Trucker bill meets opposition and support, citing costs and fairness

TRENTON – The Assembly Labor Committee heard testimony on the “Truck Operator Independent Contractor Act,” which presumes  an employer-employee relationship exists between parcel delivery trucking/drayage operators and the person/company for which he or she is providing services, instead of an independent contractor relationship.

Under bill A1578, individuals who perform trucking services are considered employees unless and until it is shown otherwise to the satisfaction of the Department of Labor and Workforce Development.

Assemblyman John Wisniewski (D-19) of Sayreville, the bill’s prime sponsor, described deliberate misclassification as “a growing trend.” He said the federal government estimates that misclassification by employers could cost it $7 billion over the next 10 years, largely because they avoid having to pay employment taxes, such as Social Security and Medicare.

New Jersey has also been a victim, he said. In 2005, the state missed out on $625 million in tax revenue because of misclassification.

Wisniewski said the bill is about protecting businesses that “play by the rules.”

“It is not an attack on the trucking industry,” he said.   “This is about fiscal responsibility.”     

But several groups disagreed. Several trucking and shipping companies, including Maersk Inc. and NYSA, said the legislation will result in negative economic consequences, in the form of higher trucking fees that could cause an interruption in service.

However, Assemblyman Craig Coughlin seemed peeved when he wasn’t provided with specifics.

“You can’t tell me any specifics why or how,” he said, adding that the opponents are expecting him to just rely on general information before casting his vote.

Doug Morgante of Maersk Inc., based in Madison, simply said about the higher costs and service disruptions, “It’s reality.” He added he will provide Coughlin the information soon. But Coughlin responded, “I have to vote on this in a few minutes.”

Fred Potter, vice president of the International Brotherhood of Teamsters, said misclassification is a big problem. He said A1578 will help the state track down “unscrupulous employers.”

“This classification is rampant by the trucking industry to cut costs” he said, saying it amounts to “modern day sharecroppers.”

“The only people against this bill are ones who misuse or abuse their workers.”    

 Under the bill, an employer violates the provisions of the bill if it classifies or treats a worker who does not meet all three prongs of the three pronged test as an independent contractor.  Those conditions include:
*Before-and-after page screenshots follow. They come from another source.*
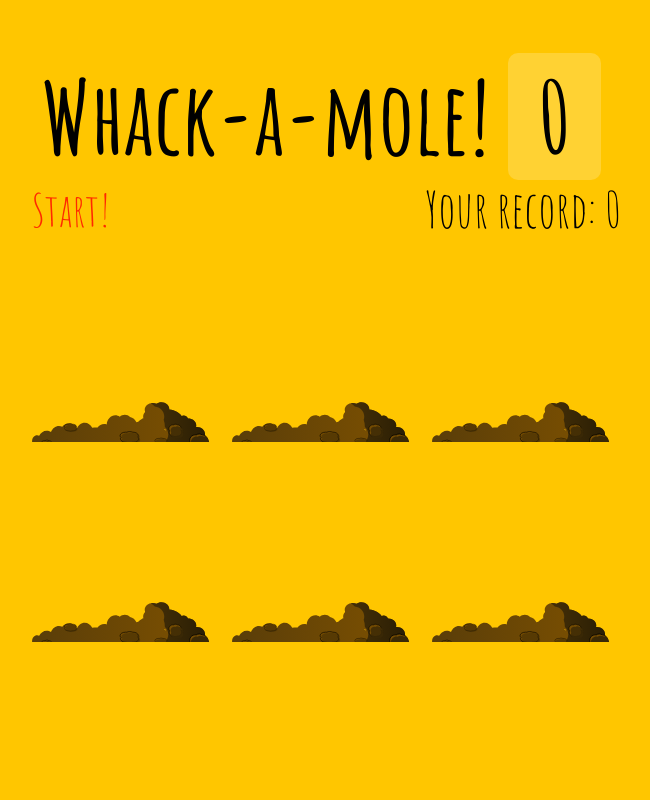
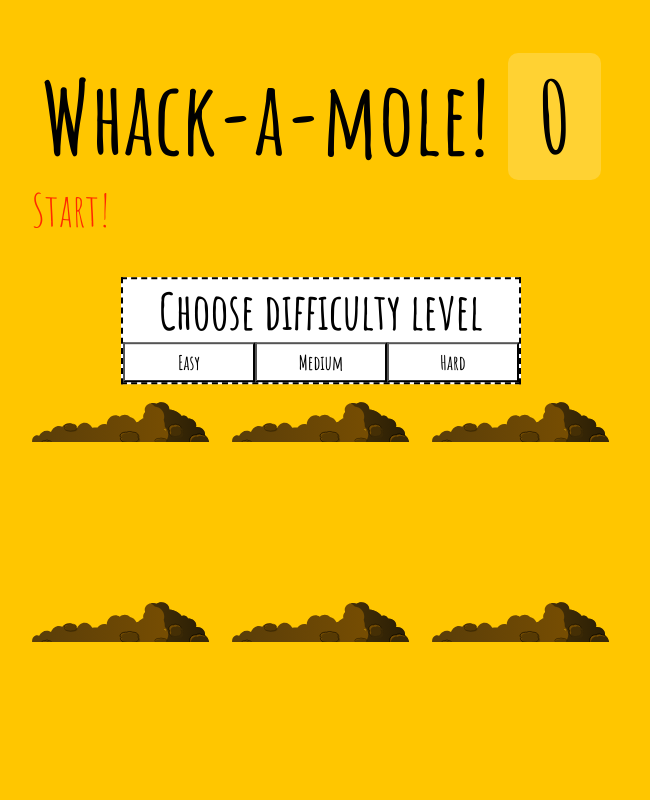
Before and after one commit to dziukers/Whack-A-Mole, a plain HTML site: page index.html in a window 1280 px wide. Shown: the whole page, without its empty margins (319-969 px from the left). Drawn offline with Linux system fonts and the light colour scheme.

Commit message:
added levels, rwd

```diff
--- a/index.html
+++ b/index.html
@@ -8,6 +8,13 @@
   <link rel="stylesheet" href="style.css">
 </head>
 <body>
+  <div class='levels-modal'>
+    <h3 class="levels-title">Choose difficulty level</h3>
+
+    <button data-level='easy' class="level">Easy</button>
+    <button data-level='medium' class="level">Medium</button>
+    <button data-level='hard' class="level">Hard</button>
+  </div>
   <h1>Whack-a-mole! <span class="score">0</span></h1>
   <nav>
     <button class='start' onClick="startGame()">Start!</button>
@@ -38,7 +45,35 @@
 
 
 <script>
-  window.onload = displayRecord;
+  let start, end, currentLevel;
+  let record =  0;
+
+    const modal = document.querySelector('.levels-modal');
+    const levels = modal.querySelectorAll('.level');
+    const choosenLevel = document.querySelector('.choosen-level');
+
+    modal.classList.add('levels-modal-active');
+    levels.forEach(level => level.addEventListener('click', function() {
+      currentLevel = this.dataset.level;
+      switch (this.dataset.level) {
+        case 'easy':
+          start = 400;
+          end = 1000;
+          break;
+        case 'medium':
+          start = 200;
+          end = 800;
+          break;
+        case 'hard':
+          start = 100;
+          end = 500;
+          break;
+      }
+      modal.classList.remove('levels-modal-active');
+      record = localStorage.getItem(`record${currentLevel}`) || 0;
+      displayRecord();
+    }))
+
   const holes = document.querySelectorAll('.hole');
   const scoreBoard = document.querySelector('.score');
   const moles = document.querySelectorAll('.mole');
@@ -51,7 +86,8 @@
   const timer = document.querySelector('.timer');
   const recordInfo = document.querySelector('.record');
   let countdown;
-  let record = localStorage.getItem('record') || 0;
+
+console.log(`record${currentLevel}`);
 
   function randomTime(min, max) {
     return Math.round(Math.random() * (max - min) + min);
@@ -85,7 +121,7 @@
         timer.textContent = `Your score: ${score}`;
     }
         if(record < score){
-          localStorage.setItem('record', score);
+          localStorage.setItem(`record${currentLevel}`, score);
           record = score;
           recordInfo.textContent = `New record: ${record}`;
           recordInfo.style.color = 'rgb(255,0,0)'
@@ -96,16 +132,16 @@
     , 1000)
   }
 
-  function displayRecord() {
+function displayRecord() {
     recordInfo.style.color = 'rgb(0,0,0)'
-    recordInfo.textContent = `Your record: ${record}`;
+    recordInfo.innerHTML = `Your record<sub class='choosen-level'>${currentLevel}</sub>: ${record}`;
   }
   function peep() {
-    const time = randomTime(200,1000);
+    const time = randomTime(start,end);
     const hole = randomHole(holes);
     const mole = hole.querySelector('.mole');
     mole.addEventListener('click', bonk, {once:true})
-
+    mole.addEventListener('touchstart', bonk, {once:true})
     hole.classList.add('up');
     setTimeout(() => {
       hole.classList.remove('up');
@@ -126,7 +162,7 @@
     if(!e.isTrusted) return;
     score++;
     this.classList.remove('up');
-    scoreBoard.textContent = score;
+    scoreBoard.innerText = score;
   }
 
   function displayTimer(gameTime) {
@@ -145,7 +181,6 @@
       }
     }, 1000);
   }
-
 </script>
 </body>
 </html>
--- a/style.css
+++ b/style.css
@@ -58,6 +58,10 @@ transform: scale(1)
   line-height: 1;
   border-radius: 1rem;
 }
+.choosen-level {
+  font-size: 0.5em;
+  color: rgba(58, 8, 8, 0.5)
+}
 
 .game {
   width: 600px;
@@ -105,6 +109,43 @@ transform: scale(1)
   text-align: center;
 }
 
+.levels-modal{
+  width:400px;
+  max-height:400px;
+  position:absolute;
+  top:40%;
+  left:50%;
+  transform: translate(-50%,-40%);
+  margin:0 auto;
+  background:white;
+  z-index: 10;
+  flex-wrap:wrap;
+  border:2px dashed black;
+  display: none;
+  opacity:0;
+  transition:opacity 1s;
+}
+.levels-modal-active {
+  display: flex;
+  opacity:1;
+}
+.levels-title {
+  width:100%;
+  text-align: center;
+  font-size:5em;
+  margin:0;
+  padding:0;
+}
+.level {
+flex:1;
+background:none;
+min-height:40px;
+font-family: inherit;
+font-weight: bold;
+font-size: 2em;
+outline:0;
+}
+
 
 @media (max-width:600px) {
   body{
@@ -135,6 +176,9 @@ transform: scale(1)
 }
 
 @media (max-width:500px){
+  .levels-modal {
+    width:90%;
+  }
   .hole {
     max-height: 150px;
   }
```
     1.    The individual has been and will continue to be free from control or direction over the performance of that service, both under his contract of service and in fact;

     2.  The service is either outside the usual course of the business for which the service is performed, or the service is performed outside of all the places of business of the employer for which the service is performed; and

     3.  The individual is customarily engaged in an independently established trade, occupation, profession or business.

     The deliberate misclassification is considered a third-degree crime, with a maximum $15,000 fine, or imprisonment for not more than one year for a first offense. Subsequent offenses carry a $30,000 fine and a two-year imprisonment.

     Finally, the bill makes it unlawful for an employer to take adverse action against any person who files a complaint or informs any person about an employer’s noncompliance with this act.

Assemblyman Jay Webber (R-26) of Morris Plains, said he would vote against the bill, saying, among other things, it could lead to expensive lawsuits against employers from various union groups.

Trucker bill meets opposition and support, citing costs and fairness